Human beings make most decisions at an emotional level, which often contradicts logic. This can certainly be true when it comes to shopping.  

For instance, following each holiday season I resolve to buy holiday gifts throughout the year, taking advantage of 12 months of discounts. Instead, I end up procrastinating, opting to make time with family and friends a priority – not shopping. As a result, I desperately buy things at the last minute, paying a premium to ensure my family members will have gifts from me. This behavior is explainable and predictable, because all human beings struggle with emotion vs. logic. 

The Link Between Emotions and Your Wallet

In my case, it would make sense for me to budget for gifts throughout the year. I could divide the cost into 12 months, place it in my variable spending category, and save money and time. By doing so, I can take advantage of discounted items and have time to obtain the best prices rather than buying under pressure and paying a premium for it.  It would be a no-brainer. Of course, such “logical” thinking doesn’t always win out.

A study1 conducted in 2012 cites the example of the Michigan lottery as demonstrating the dangers of emotional purchasing and poor planning. Winners of the lottery received lump-sum distributions of up to $850,000; however, most could not manage to hold on to their wealth. Some ended up on public assistance, in worse shape than when they started. Their impulse buying proved detrimental. Currently, more than 3,500 lottery winners in Michigan live on food stamps.

Have you ever wondered why there are so many promotions and ads at the end of the month when paychecks are due?  It's because when people get paid they, feeling flush and generous, respond to promotions by spending on impulse. Companies know this, and they increase their marketing campaigns at those times to trigger the short-term, emotional gratification that our brains crave when shopping. Just be aware and plan accordingly, asking yourself, “Do I want it or need it?” If you do need it, or if it will make a huge difference in your life and you can pay for it right away without touching funds that are earmarked for other important goals such as financial independence, then go for it.

How to Overcome Your Emotions

Even though logic is the language of the mind, emotion is the language of the subconscious – therefore, it often defeats logic when it comes to making decisions. Be cautious of this, resolving to build your spending plan without allowing your emotions to take over.  Here are some ideas for doing so:

  • Make a list before shopping. Studies by the ING Group2 have shown that 57 percent of people save money when they create a list prior to hitting the store. Set a budget for annual gifts 12 months before the holidays, and find ways to be creative, such as giving experiences over material things.
  • Pause and think twice before buying large items. When making major purchases (for example, over $500), take some time between deciding to buy and making the actual purchase. Prioritize your expenditures by categorizing them in terms of cost and effect. For example, you should pay your health insurance and car insurance before booking a short-term vacation. Or pay the premium in your life insurance to protect your family in case of an accident before upgrading to a flat screen TV from a more modest television that still works fine.

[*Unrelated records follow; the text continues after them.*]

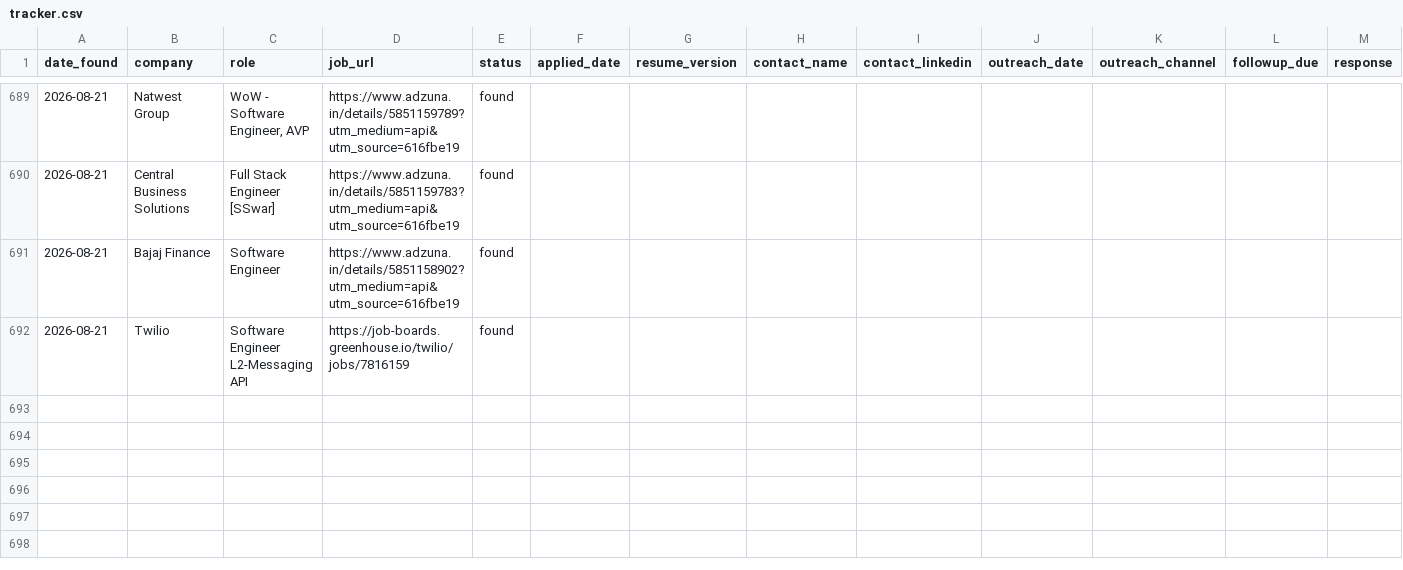
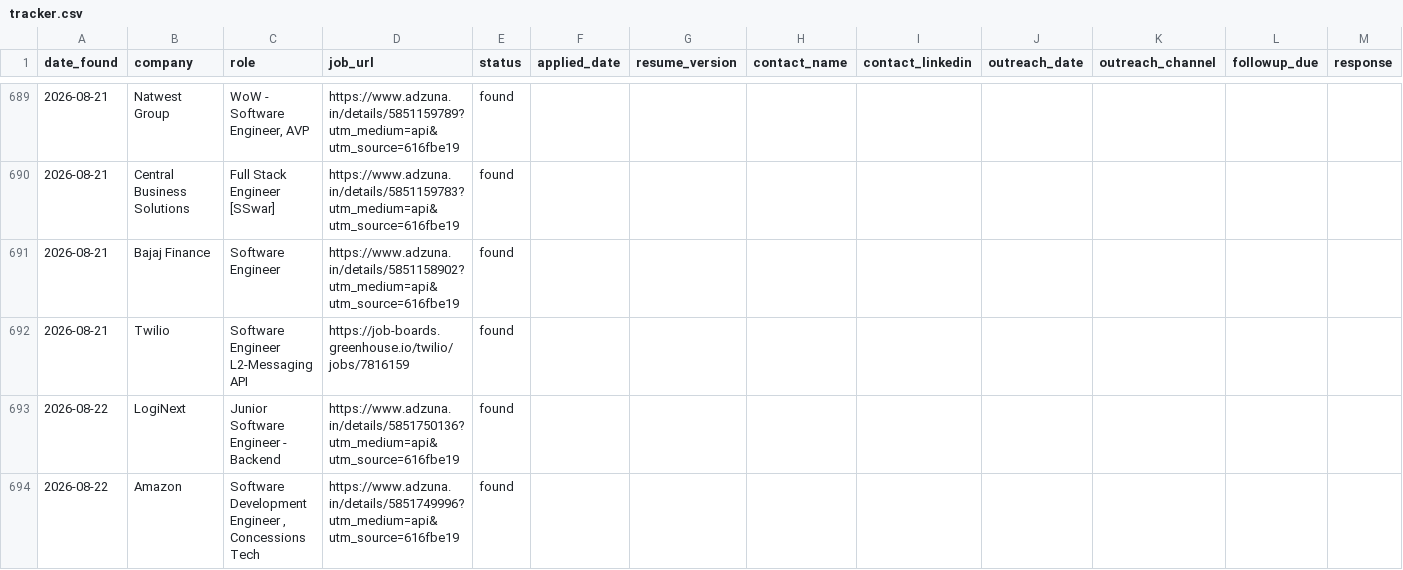
Before and after one commit to gopalverma416/jobhunt-autopilot, a CSV file: tracker.csv, drawn as a sheet; only a part is shown, gaps mark what is left out; rows hold the shown columns only; the diff names each change by its address in the sheet, - before the commit and + after, or states it on an @@ line.

```diff
--- a/tracker.csv
+++ b/tracker.csv
+row 693: 2026-08-22 | LogiNext | Junior Software Engineer - Backend | https://www.adzuna.in/details/5851750136?utm_medium=api&utm_source=616fbe19 | found
+row 694: 2026-08-22 | Amazon | Software Development Engineer , Concessions Tech | https://www.adzuna.in/details/5851749996?utm_medium=api&utm_source=616fbe19 | found
```
Also changed, not shown: 2 other files.
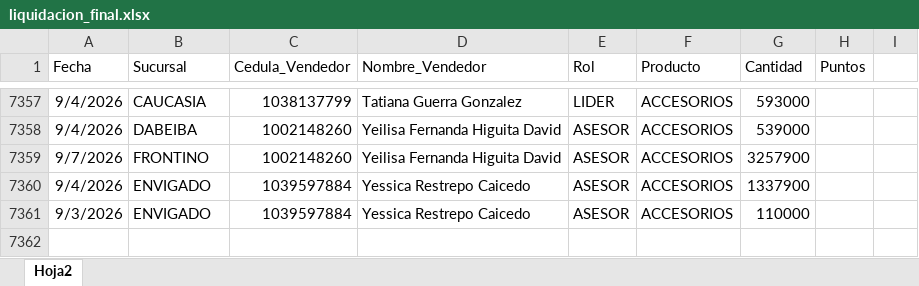
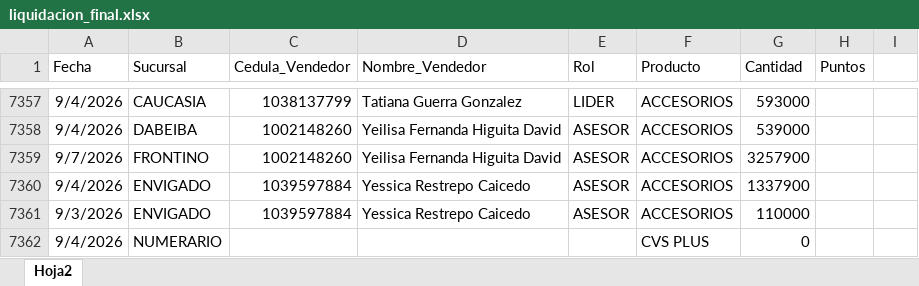
Before and after one commit to Paolam1903/CVS-Septiembre, an Excel workbook: data/liquidacion_final.xlsx, sheet Hoja2, drawn as a sheet; only a part is shown, gaps mark what is left out; values as stored, in another font and other column widths than the file's, no borders; the diff names each change by its address in the sheet, - before the commit and + after, or states it on an @@ line.

Commit message:
Add files via upload

```diff
--- a/data/liquidacion_final.xlsx (sheet Hoja2)
+++ b/data/liquidacion_final.xlsx (sheet Hoja2)
+row 7362: 9/4/2026 | NUMERARIO |  |  |  | CVS PLUS | 0
```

A Final Word

Common emotional purchases include “buying things in anticipation of money that is not guaranteed to arrive” or “buying things that are just too good to be true.” These may provide short-term happiness; however, they’re just as likely to result in long-term regret or debt.  A CERTIFIED FINANCIAL PLANNER™ professional can help you stay focused on your outcomes and ensure you achieve them. Use the “Find a CFP® Professional” search tool to find one near you.

When it comes to mind vs. heart, recognize your propensity to think with your emotions. Take a deep breath when it comes to money. Your priorities should almost always be focused on your long-term financial independence and not immediate satisfaction.